This non-traditional role is a bit like having two full-time jobs, but Donnell feels it helps give her a better perspective. The colonel has flown a variety of aircrafts: the P-3 Orion sub-hunter, the C-5 Galaxy, the C-17 Globemaster and the LC-130 Hercules to name a few.
“The C-5 is big and opens both from the front and back, and the C-17 is just cool,” she says.
Her strategy for balancing family and career is getting eight hours of sleep a night and having a supportive husband. Maintaining a sense of humor and situational awareness also helps to keep a balance. When not far from home, Donnell loves to hold her kids’ hands and is on her way to hiking the highest 46 peaks in the Adirondacks, having summited three so far.
She also wants to learn how to play the piano, laughing as she says, “We own a piano and that’s the first step.”
Donnell says she thinks her role in life as a mother and military officer gives her children a sense that they can do whatever they want to do in life.
“Any working woman or working dad needs to give their kids a sense that anything is possible,” she says. “I can be a pilot and a commander in the military and deploy to Antarctica.”
The deployment to Antarctica is unique for her because most of the people aren’t in the military but work in other areas of support or research.
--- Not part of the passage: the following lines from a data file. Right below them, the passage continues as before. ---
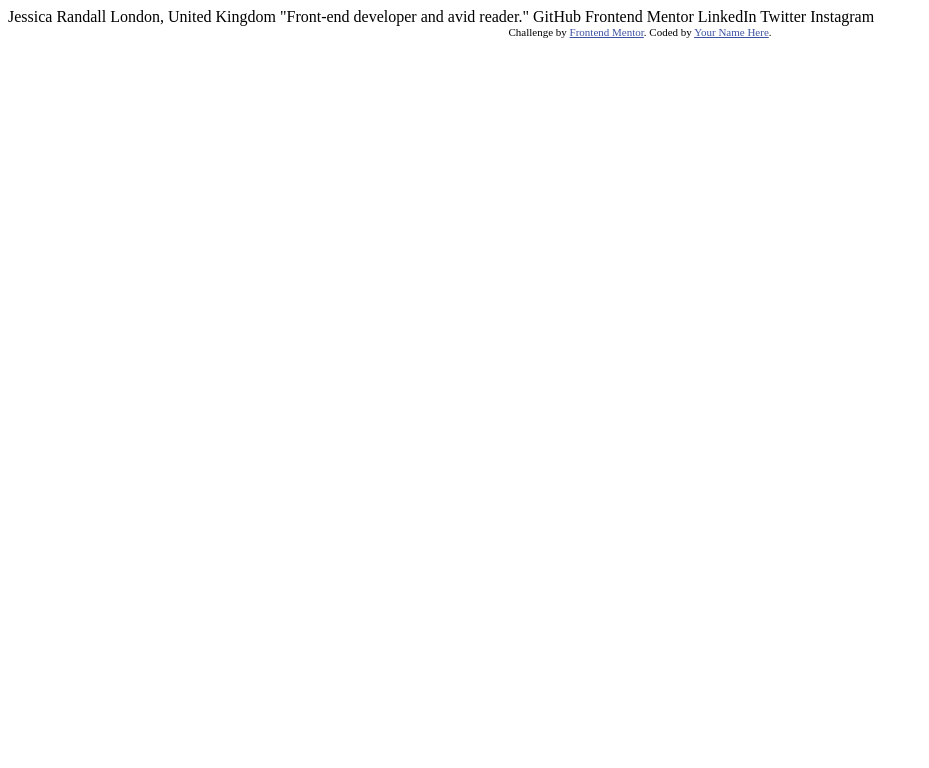
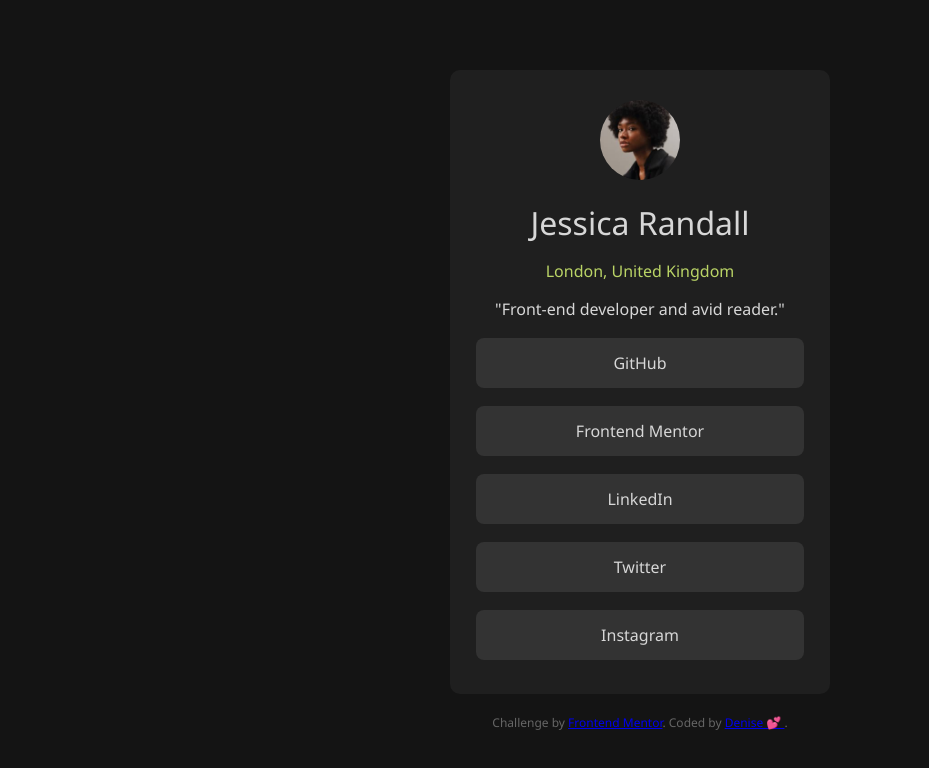
Before and after one commit to denise-star-glitch/social-links-profile, a plain HTML site: page social-links-profile-main/index.html in a window 1280 px wide. Shown: the whole page, without its empty margins (0-929 px from the left). Drawn offline with Linux system fonts and the light colour scheme.

Commit message:
your cool message here

```diff
--- a/social-links-profile-main/index.html
+++ b/social-links-profile-main/index.html
@@ -1,34 +1,50 @@
 <!DOCTYPE html>
 <html lang="en">
 <head>
+  <!-- 🧠 Basic Setup -->
   <meta charset="UTF-8">
-  <meta name="viewport" content="width=device-width, initial-scale=1.0"> <!-- displays site properly based on user's device -->
+  <meta name="viewport" content="width=device-width, initial-scale=1.0"> <!-- 👓 Makes it responsive -->
 
+  <!-- 📸 Favicon for the browser tab -->
   <link rel="icon" type="image/png" sizes="32x32" href="./assets/images/favicon-32x32.png">
 
-  <title>Frontend Mentor | Social links profile</title>
+  <title>Frontend Mentor | Social Links Profile</title>
 
-  <!-- Feel free to remove these styles or customise in your own stylesheet 👍 -->
-  <style>
-    .attribution { font-size: 11px; text-align: center; }
-    .attribution a { color: hsl(228, 45%, 44%); }
-  </style>
+  <!-- 🎨 External Stylesheet -->
+  <link rel="stylesheet" href="styles.css">
 </head>
+
 <body>
+  <div class="wrapper">
+    <!-- 🌟 Main Card Container -->
+    <main class="container">
+      <div class="profile">
+        <!-- 👩‍💼 Profile Picture -->
+        <img src="./assets/images/avatar-jessica.jpeg" alt="avatar jessica" class="profile__img">
 
-  Jessica Randall
-  London, United Kingdom
-  "Front-end developer and avid reader."
+        <!-- 🧑‍🎨 Name and Location -->
+        <h1 class="profile__name">Jessica Randall</h1>
+        <p class="profile__location">London, United Kingdom</p>
 
-  GitHub
-  Frontend Mentor
-  LinkedIn
-  Twitter
-  Instagram
+        <!-- 📚 Short Bio -->
+        <p class="profile__bio">"Front-end developer and avid reader."</p>
 
-  <div class="attribution">
-    Challenge by <a href="https://www.frontendmentor.io?ref=challenge" target="_blank">Frontend Mentor</a>.
-    Coded by <a href="#">Your Name Here</a>.
-  </div>
-</body>
+        <!-- 🌐 Social Links -->
+        <nav class="links">
+          <a href="https://github.com/" class="link-btn" target="_blank" rel="noopener">GitHub</a>
+          <a href="https://www.frontendmentor.io/" class="link-btn" target="_blank" rel="noopener">Frontend Mentor</a>
+          <a href="https://www.linkedin.com/" class="link-btn" target="_blank" rel="noopener">LinkedIn</a>
+          <a href="https://twitter.com/" class="link-btn" target="_blank" rel="noopener">Twitter</a>
+          <a href="https://www.instagram.com/" class="link-btn" target="_blank" rel="noopener">Instagram</a>
+        </nav>
+      </div>
+    </main>
+
+    <!-- ✅ Attribution Footer wrapped in <footer> landmark -->
+      <footer class="attribution">
+        Challenge by <a href="https://www.frontendmentor.io?ref=challenge" target="_blank">Frontend Mentor</a>.
+        Coded by <a href="https://guldeniz1292.wixsite.com/my-site" target="_blank"> Denise 💕 </a>.
+      </footer>
+    </div>
+  </body>
 </html>
--- a/social-links-profile-main/style.css
+++ /dev/null
@@ -1 +0,0 @@
-Sign in to GitHub
--- /dev/null
+++ b/social-links-profile-main/styles.css
@@ -0,0 +1,89 @@
+/* 🔧 Base styles for mobile first (smaller screens) */
+body {
+  background-color: #141414;
+  font-family: 'Segoe UI', Tahoma, Geneva, Verdana, sans-serif;
+  margin: 0;
+  height: 100vh;
+  display: flex;
+  justify-content: center;
+  align-items: center;
+}
+
+.wrapper {
+  display: flex;
+  flex-direction: column;
+  justify-content: center; /* 👈 this is the magic */
+  align-items: center;
+  height: 100vh; /* 👈 take up full screen height */
+  gap: 20px;
+}
+
+.container {
+  width: 90%;
+  max-width: 380px;
+  background-color: #1F1F1F;
+  padding: 30px 0 16px;
+  margin: 0 auto;
+  border-radius: 10px;
+  text-align: center;
+  color: #D7D7D7;
+  display: flex;
+  flex-direction: column;
+  align-items: center;
+}
+
+/* 👤 Avatar styling */
+.profile__img {
+  border-radius: 50%;
+  width: 80px;
+}
+
+/* 📛 Name styling */
+h1 {
+  font-weight: normal;
+  margin: 16px 0 8px;
+  font-size: clamp(1.5rem, 5vw, 2rem);
+}
+
+/* 🧠 Bio */
+.profile__bio {
+  font-size: clamp(0.9rem, 4vw, 1rem);
+}
+
+/* 📍 Location styling */
+.profile__location {
+  color: #BAD466;
+  margin-bottom: 16px;
+}
+
+/* 🌐 Social links */
+.link-btn {
+  text-align: center;
+  display: block;
+  background-color: #333;
+  color: #D7D7D7;
+  text-decoration: none;
+  padding: 14px 100px;
+  margin: 18px 0;
+  border-radius: 8px;
+  transition: background-color 0.3s ease;
+}
+.link-btn:hover {
+  background-color: #555;
+}
+
+/* 📝 Attribution footer */
+.attribution {
+  font-size: 12px;
+  color: #666;
+}
+.attribution a:hover {
+  text-decoration: underline;
+}
+
+/* 📱 Media Query for tablets & up */
+@media (min-width: 768px) {
+  .container {
+    width: 400px;
+  }
+}
```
Donnell says she finds it refreshing to be at McMurdo Station due to the diverse population.
“You have people here that have biked across Asia or have worked on archaeological digs,” she says. “It is exciting to hear a different perspective on life; it’s fun and it makes you think.”
Other favorite deployment moments include flying the Orion P3 during a surface surveillance mission chasing pirates in the South China Sea, and being launched on a search and rescue mission to find a stranded sailboat with three people aboard.
“Locating them and dropping supplies with about 15 minutes of fuel left to execute the mission was pretty awesome and rewarding,” she recalls.
Donnell’s role in the military, as a woman, is a rare one.
“I’ve never considered myself to be a trailblazer. I’ve just worked as hard as possible to be the best pilot, officer, and commander that I can be,” she says. “I have been part of something pretty awesome. Something bigger than myself: It makes a difference if Denise Donnell gets up and comes to work.”